* **THE PROBLEM**:
Go through the data below. Pull out every line that has the word "added".

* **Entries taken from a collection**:
►

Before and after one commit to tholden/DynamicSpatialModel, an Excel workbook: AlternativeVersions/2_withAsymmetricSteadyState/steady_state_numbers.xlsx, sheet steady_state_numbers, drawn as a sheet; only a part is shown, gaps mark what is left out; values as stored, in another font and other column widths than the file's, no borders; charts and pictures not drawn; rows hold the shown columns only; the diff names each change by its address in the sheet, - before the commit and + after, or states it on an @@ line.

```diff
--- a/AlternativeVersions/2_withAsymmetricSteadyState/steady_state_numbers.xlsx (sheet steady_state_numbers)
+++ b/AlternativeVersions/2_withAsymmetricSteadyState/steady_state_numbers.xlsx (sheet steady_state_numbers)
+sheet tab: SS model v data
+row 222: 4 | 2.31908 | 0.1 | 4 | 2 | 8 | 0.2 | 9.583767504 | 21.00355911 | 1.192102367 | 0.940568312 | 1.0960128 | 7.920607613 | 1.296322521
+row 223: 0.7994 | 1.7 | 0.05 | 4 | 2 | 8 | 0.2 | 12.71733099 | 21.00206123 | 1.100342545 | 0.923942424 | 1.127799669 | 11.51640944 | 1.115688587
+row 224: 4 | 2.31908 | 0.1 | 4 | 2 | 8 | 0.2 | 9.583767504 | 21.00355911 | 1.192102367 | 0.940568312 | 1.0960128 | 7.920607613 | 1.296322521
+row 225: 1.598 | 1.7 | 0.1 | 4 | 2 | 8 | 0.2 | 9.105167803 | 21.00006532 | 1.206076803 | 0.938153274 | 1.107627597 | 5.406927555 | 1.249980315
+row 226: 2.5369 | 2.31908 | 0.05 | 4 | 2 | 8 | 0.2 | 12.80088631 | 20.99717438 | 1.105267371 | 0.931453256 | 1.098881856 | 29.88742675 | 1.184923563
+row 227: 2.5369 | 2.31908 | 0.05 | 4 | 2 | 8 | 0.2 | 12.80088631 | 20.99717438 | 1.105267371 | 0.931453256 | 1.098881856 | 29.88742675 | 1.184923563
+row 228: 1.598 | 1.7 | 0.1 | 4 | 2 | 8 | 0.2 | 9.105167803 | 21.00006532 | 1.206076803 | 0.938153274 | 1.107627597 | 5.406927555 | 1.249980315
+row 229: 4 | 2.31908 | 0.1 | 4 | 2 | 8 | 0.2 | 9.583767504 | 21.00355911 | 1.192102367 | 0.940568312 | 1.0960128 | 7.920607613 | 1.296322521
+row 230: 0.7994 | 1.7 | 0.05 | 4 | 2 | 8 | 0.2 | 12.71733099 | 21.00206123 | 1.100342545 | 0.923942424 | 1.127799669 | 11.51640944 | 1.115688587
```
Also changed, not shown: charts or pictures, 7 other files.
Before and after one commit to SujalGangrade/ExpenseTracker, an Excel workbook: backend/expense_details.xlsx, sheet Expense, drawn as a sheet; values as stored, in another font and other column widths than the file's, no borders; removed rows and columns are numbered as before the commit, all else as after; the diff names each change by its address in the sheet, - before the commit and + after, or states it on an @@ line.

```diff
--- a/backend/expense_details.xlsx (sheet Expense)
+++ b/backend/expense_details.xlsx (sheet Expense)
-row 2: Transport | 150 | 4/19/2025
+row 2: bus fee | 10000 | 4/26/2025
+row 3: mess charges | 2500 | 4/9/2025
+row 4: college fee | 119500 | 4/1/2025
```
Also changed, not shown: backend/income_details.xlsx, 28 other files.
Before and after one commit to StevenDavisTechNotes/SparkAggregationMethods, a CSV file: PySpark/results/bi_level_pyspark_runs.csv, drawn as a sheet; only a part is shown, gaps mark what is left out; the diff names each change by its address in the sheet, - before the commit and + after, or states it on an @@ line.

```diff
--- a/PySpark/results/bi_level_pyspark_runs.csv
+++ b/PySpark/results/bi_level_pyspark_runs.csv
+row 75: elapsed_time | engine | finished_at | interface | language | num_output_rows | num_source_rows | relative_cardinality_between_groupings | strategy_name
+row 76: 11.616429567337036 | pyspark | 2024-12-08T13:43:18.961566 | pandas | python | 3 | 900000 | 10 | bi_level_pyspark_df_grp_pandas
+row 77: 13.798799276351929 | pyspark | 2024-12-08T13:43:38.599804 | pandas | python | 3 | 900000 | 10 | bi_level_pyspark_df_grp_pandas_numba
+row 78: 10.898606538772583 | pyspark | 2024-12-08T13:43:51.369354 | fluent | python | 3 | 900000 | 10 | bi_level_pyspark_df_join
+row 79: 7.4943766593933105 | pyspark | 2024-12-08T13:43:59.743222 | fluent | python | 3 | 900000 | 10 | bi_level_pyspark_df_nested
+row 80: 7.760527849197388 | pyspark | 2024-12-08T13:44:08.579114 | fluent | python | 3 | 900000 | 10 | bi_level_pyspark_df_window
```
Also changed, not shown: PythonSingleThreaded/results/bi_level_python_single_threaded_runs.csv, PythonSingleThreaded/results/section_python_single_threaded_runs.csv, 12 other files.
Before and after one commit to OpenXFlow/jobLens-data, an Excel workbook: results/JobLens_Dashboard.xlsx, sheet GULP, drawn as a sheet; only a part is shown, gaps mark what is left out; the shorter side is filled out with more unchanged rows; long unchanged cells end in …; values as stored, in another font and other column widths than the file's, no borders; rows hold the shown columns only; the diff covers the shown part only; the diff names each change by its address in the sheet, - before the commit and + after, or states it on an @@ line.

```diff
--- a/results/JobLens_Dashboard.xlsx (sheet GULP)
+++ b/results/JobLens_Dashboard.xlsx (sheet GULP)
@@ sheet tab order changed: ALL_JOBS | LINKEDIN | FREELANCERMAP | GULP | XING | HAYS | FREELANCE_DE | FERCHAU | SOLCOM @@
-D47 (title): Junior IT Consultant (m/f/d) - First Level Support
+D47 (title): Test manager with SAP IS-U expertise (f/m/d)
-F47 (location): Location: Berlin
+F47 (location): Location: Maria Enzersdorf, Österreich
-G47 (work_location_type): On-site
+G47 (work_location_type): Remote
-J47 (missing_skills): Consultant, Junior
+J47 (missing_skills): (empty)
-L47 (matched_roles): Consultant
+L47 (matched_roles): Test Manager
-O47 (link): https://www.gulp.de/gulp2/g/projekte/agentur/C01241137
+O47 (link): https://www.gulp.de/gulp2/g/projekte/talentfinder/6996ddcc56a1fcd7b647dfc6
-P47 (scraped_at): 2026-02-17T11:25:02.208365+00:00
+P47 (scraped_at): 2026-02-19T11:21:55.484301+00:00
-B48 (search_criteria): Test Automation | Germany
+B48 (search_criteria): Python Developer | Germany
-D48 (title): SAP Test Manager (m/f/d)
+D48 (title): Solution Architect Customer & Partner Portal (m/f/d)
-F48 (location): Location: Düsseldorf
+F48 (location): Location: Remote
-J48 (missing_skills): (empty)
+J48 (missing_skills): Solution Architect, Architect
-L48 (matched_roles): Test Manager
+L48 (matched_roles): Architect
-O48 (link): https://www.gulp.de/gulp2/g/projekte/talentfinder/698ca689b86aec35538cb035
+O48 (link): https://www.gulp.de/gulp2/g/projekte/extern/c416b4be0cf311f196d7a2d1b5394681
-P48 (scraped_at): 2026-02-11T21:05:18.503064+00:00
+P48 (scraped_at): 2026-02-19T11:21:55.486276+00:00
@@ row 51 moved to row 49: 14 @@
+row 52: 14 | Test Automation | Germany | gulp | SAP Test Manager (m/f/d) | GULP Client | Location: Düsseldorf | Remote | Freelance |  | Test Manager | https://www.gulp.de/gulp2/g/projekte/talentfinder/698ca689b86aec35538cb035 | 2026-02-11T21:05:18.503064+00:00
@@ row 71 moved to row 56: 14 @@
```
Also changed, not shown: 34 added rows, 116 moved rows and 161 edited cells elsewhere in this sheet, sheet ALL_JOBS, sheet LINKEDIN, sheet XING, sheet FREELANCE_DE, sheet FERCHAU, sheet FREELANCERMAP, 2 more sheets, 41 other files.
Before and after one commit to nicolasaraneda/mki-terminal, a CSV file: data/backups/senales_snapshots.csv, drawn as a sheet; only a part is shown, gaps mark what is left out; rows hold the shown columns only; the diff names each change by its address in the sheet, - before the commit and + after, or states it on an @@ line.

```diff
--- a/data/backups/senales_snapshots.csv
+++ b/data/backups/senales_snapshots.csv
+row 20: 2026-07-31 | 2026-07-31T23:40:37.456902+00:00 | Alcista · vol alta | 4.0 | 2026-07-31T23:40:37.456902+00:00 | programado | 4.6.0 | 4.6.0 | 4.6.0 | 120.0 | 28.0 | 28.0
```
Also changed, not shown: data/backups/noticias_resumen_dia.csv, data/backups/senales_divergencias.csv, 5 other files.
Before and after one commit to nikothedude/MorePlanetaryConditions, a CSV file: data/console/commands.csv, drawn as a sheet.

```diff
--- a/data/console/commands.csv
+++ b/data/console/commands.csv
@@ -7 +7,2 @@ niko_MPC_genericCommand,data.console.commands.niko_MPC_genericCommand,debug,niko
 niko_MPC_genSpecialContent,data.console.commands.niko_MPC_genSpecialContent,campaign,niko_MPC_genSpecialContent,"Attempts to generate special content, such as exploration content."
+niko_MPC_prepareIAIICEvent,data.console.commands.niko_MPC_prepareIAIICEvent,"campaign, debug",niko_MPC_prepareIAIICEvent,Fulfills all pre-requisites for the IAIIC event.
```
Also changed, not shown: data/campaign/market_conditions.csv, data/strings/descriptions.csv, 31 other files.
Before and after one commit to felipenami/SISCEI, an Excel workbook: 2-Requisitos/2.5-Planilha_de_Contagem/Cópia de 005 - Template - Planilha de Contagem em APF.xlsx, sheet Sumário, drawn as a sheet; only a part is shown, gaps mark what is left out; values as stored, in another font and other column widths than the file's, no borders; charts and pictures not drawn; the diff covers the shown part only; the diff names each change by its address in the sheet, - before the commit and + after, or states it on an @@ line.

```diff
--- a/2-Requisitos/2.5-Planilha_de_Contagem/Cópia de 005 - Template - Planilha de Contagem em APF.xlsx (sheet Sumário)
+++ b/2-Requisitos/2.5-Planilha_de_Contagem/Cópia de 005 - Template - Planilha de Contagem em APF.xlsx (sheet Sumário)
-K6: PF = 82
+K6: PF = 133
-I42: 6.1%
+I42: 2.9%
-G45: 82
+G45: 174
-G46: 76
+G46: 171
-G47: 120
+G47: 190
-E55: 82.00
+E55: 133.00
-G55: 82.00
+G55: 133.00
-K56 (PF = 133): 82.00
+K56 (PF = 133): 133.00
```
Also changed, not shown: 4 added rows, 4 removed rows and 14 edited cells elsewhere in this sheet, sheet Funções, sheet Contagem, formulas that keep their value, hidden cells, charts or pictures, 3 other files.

◄

* **SOLUTION**:
Also changed, not shown: 34 added rows, 116 moved rows and 161 edited cells elsewhere in this sheet, sheet ALL_JOBS, sheet LINKEDIN, sheet XING, sheet FREELANCE_DE, sheet FERCHAU, sheet FREELANCERMAP, 2 more sheets, 41 other files.
Also changed, not shown: 4 added rows, 4 removed rows and 14 edited cells elsewhere in this sheet, sheet Funções, sheet Contagem, formulas that keep their value, hidden cells, charts or pictures, 3 other files.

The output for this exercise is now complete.